The keys to QML patent success
In this co-published article, Haseltine Lake Kempner’s Laura Compton takes a practical look at how to formulate claims and draft applications for quantum machine learning inventions in view of the EPO’s patent eligibility requirements
In quantum machine learning (QML), classical machine learning algorithms, or expensive subroutines of them, are typically adapted to run on a quantum computing device. QML utilises quantum resources to improve the execution time and/or the performance of classical machine learning algorithms.
Aspects of QML that may be patentable include the utilisation of a quantum computing device to execute more efficiently all or part of a classical machine learning algorithm (for example, using a quantum computer to calculate classical distances more efficiently for nearest neighbour, kernel and clustering methods), or to execute a model itself (for example, reformulating a stochastic model as a quantum system). Other related aspects include the reformulation of an optimisation problem such that it may be solved using a quantum computing device.
Another aspect of QML that may be patentable includes improvements to existing QML algorithms or models (for example, an improvement that reduces the depth of the quantum circuit required to execute the algorithm or model, and/or uses gates that are less complex, and/or avoids repetition of certain subroutines of the algorithm). Some improvements may be specific to the problem being solved itself (for example, modifying the operations applied to a quantum computing device such that a more limited space of potential solutions to an optimisation problem is then searched over by the device).
Inventions relating to these aspects will be considered patentable subject matter at the EPO when the quantum computing device is an integral part of the invention.
For such inventions, the independent claims are likely to make some reference to the quantum computing device and the manner in which the algorithm has been adapted to be implemented on it. The dependent claims, if not the independent claim itself, should:
- specify the initial state of the qubits of the quantum computing device;
- the variables this initial state represents;
- how the qubits are manipulated in accordance with the algorithm;
- the output obtained by measurement; and
- what the output represents.
In view of the EPO’s “technicality” requirements, having a dependent claim that specifies how the output of the quantum computing device and/or the output of the machine learning model, is then used in some technical process, is recommended.
Where the invention relates to more general QML methods, or improvements to such methods (which could be applied to a wide range of problems across a wide range of fields), it is also recommended to provide a number of different use cases that demonstrate how the invention can be applied to different practical problems in the dependent claims, or the description,.
Quantum computing generally, as well as QML, is a rapidly evolving and complex field. As such, drafting applications which meet the EPO’s sufficiency and clarity requirements can be a challenge. Therefore, when drafting patent specifications, it is best practice to include a full mathematical description of the quantum implementation of the algorithm or model, alongside how each operation being applied to the qubits relates to the algorithm or model being implemented (for example, describing how a series of operations applied to the qubits are representative of an objective function that is to be minimised).
For inventions which relate to improving existing QML algorithms or models, detailed description on how the changes to the quantum circuit enable the improvement to be realised should be included. As with any rapidly evolving field where there is a lack of universally accepted terminologies, for applications relating to quantum computing generally, the terms used in the claims of the application should be defined in the description.

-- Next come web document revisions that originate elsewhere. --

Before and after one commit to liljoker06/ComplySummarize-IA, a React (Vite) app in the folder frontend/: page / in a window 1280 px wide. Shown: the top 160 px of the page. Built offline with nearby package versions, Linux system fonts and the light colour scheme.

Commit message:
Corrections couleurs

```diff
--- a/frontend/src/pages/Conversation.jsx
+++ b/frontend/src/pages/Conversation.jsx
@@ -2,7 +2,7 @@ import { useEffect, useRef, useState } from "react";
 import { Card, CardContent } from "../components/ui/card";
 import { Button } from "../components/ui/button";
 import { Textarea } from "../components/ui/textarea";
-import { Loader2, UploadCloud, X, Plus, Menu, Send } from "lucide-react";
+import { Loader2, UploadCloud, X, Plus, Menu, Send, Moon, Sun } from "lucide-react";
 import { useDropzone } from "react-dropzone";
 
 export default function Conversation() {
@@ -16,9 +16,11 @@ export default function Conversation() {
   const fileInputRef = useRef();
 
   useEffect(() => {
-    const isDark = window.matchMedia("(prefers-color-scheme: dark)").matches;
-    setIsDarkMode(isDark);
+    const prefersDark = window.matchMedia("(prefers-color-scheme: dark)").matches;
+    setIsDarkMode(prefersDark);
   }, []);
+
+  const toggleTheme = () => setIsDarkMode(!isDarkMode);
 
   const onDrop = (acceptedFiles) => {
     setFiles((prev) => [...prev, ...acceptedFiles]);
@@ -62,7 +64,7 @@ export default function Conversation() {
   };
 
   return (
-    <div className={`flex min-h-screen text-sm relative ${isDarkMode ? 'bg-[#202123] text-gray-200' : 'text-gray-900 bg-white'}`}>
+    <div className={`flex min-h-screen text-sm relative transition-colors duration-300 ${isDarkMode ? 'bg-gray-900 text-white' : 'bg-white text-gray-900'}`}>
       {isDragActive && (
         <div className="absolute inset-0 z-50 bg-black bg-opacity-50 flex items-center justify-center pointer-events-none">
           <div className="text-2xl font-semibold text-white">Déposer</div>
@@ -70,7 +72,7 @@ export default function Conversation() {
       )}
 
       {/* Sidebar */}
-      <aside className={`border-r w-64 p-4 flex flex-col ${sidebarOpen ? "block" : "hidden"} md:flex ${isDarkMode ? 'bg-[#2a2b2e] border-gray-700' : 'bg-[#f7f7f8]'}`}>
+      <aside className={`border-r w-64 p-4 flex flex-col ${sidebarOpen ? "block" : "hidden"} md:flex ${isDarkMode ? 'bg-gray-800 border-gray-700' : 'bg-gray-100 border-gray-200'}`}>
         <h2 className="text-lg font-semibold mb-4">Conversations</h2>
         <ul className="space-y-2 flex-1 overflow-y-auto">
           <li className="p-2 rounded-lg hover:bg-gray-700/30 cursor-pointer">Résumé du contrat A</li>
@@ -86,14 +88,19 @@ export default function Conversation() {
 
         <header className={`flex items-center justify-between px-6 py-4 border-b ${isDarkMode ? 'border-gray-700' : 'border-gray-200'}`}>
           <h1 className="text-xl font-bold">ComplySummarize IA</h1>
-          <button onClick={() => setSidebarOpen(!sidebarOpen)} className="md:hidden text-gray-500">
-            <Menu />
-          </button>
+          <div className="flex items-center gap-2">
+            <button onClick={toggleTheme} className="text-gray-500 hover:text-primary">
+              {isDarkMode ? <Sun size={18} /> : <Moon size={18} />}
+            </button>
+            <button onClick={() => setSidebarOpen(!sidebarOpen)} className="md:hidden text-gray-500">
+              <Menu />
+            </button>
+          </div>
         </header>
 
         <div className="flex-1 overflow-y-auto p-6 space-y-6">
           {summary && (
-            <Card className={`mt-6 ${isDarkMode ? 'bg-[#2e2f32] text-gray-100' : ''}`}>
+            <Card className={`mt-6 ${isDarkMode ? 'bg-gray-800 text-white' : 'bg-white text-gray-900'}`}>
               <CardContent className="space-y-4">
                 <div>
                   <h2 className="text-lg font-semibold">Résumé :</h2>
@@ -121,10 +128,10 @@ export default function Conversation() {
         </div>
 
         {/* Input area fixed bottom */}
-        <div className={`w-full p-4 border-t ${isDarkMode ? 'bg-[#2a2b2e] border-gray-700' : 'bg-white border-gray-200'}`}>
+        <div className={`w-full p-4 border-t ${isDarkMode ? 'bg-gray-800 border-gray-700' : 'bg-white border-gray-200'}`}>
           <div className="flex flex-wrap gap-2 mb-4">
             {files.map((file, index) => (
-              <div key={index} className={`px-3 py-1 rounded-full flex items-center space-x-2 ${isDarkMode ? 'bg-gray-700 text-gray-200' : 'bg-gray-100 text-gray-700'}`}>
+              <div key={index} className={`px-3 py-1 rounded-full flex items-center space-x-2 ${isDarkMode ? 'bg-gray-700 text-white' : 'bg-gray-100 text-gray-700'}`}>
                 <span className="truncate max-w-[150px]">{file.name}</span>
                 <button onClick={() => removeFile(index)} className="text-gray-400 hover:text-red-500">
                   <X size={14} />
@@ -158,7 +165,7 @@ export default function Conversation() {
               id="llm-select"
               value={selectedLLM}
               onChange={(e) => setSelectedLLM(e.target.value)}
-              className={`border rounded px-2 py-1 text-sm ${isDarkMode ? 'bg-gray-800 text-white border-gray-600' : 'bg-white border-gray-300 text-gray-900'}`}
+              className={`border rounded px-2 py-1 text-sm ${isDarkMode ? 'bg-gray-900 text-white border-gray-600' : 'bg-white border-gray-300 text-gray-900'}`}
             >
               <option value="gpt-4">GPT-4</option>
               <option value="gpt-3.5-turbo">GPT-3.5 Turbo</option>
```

Finally, experimental data can be particularly useful in terms of demonstrating an improvement in speed or accuracy over the prior art and can be useful for supporting inventive step arguments in later prosecution. It is also worth considering setting up the technical problem the invention solves in terms of why classical processes suffer from disadvantages that make them commercially or technically non-viable (for example, too slow for real time deployment).
To summarise, the points above can be used to assist in drafting QML inventions suitable for submission to the EPO and can be used to provide the applicant with the best possible chance of obtaining a commercially useful patent.
Previous articles by Haseltine Lake Kempner authors in this series can be accessed here: